For six months, I will be providing organizational consulting services at a gold mine in Tanzania, between Lake Victoria and the Serengeti.  Though a developing county, the mine site is very safe, complete with electricity and running water.  As safe as Africa gets, my father says.

Sure, nothing about this is safe.  Nothing about it is rational.  Except that sitting still is worse.  Sitting still is death.  I will chase down meaning and beauty and adventure and perspective!  I will hunt it down (maybe this is my lion) and I will be proud of every day, every step forward, every thing earned.

Thursday, September 13, 2012

so it begins...

I spent the first week of October 2011 in Key West - I had won the lottery!  As a gift for earning my MBA, an uncle had given me the trip.  I wasn't looking for it, and then... surprise!  I found myself on an island, in paradise, where I embraced a simpler way of life, getting coffee every morning from Island Joe's, watching sunrise and sunset, riding bicycles across the town, bread in the afternoon from Cole's Peace, and entertainment in the evening between Mallory Square and Hog's Breath.

Recently, I found my copy of True At First Light, the Hemingway that Nicole chose for me (over the one about his juggling two different woman and/or a threesome?)... thankfully, she encouraged Africa over another dysfunctional relationship.  No one knew then, no one had even thought, that I'd have a life in Africa one day.

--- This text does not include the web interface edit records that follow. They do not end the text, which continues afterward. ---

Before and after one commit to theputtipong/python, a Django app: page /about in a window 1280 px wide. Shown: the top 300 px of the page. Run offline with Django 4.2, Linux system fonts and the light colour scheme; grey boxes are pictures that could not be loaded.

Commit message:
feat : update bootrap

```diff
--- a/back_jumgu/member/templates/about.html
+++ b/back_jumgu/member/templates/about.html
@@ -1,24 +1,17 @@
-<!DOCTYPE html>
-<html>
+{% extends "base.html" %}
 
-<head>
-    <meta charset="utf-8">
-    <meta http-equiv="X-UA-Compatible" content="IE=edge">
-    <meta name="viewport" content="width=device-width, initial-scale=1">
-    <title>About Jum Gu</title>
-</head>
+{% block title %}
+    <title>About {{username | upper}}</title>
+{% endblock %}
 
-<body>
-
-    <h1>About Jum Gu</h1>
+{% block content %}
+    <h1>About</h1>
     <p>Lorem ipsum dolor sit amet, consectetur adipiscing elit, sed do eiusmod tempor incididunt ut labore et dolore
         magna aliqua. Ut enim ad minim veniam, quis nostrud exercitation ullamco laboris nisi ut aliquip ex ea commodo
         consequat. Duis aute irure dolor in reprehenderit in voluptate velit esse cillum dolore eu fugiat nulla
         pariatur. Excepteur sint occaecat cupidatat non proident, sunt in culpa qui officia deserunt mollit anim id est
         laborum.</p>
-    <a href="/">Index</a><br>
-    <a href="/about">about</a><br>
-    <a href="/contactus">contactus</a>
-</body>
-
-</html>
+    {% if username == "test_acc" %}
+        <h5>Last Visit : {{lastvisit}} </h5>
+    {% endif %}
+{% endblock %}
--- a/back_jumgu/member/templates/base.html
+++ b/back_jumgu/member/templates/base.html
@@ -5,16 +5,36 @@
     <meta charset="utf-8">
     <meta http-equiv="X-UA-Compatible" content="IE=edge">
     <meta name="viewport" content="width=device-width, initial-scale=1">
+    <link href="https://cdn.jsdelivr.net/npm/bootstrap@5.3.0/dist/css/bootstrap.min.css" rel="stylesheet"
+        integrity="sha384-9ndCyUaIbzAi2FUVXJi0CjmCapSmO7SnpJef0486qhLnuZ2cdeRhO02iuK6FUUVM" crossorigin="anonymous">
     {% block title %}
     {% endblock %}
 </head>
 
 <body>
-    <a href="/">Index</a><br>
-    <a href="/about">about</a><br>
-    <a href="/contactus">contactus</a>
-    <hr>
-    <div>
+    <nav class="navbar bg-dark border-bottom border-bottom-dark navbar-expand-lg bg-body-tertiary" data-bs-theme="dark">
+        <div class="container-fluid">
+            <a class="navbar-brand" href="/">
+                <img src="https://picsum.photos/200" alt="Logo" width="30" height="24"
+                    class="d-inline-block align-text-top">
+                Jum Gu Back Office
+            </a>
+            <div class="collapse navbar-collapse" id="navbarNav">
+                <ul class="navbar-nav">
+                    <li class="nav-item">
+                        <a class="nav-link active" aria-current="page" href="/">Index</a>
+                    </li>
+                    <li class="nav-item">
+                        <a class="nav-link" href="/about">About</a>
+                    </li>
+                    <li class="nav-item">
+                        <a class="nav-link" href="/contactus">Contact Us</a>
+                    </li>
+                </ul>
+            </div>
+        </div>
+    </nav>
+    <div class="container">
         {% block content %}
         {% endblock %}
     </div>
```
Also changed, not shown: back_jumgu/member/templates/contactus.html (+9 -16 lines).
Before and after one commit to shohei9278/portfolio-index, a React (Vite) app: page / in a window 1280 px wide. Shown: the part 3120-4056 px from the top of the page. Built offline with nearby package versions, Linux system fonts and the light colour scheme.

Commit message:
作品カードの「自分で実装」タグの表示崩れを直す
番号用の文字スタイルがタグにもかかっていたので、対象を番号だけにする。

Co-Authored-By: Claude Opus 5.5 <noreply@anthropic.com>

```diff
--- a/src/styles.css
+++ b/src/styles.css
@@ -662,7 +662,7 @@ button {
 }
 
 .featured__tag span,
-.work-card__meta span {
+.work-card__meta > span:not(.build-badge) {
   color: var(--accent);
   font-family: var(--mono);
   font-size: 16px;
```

Almost exactly a year ago, I got on a plane.  I spent a week in Key West.  This year, when I get on a plane, I'm heading to Tanzania.  I'm off to seek an adventure!  Pure Hemingway...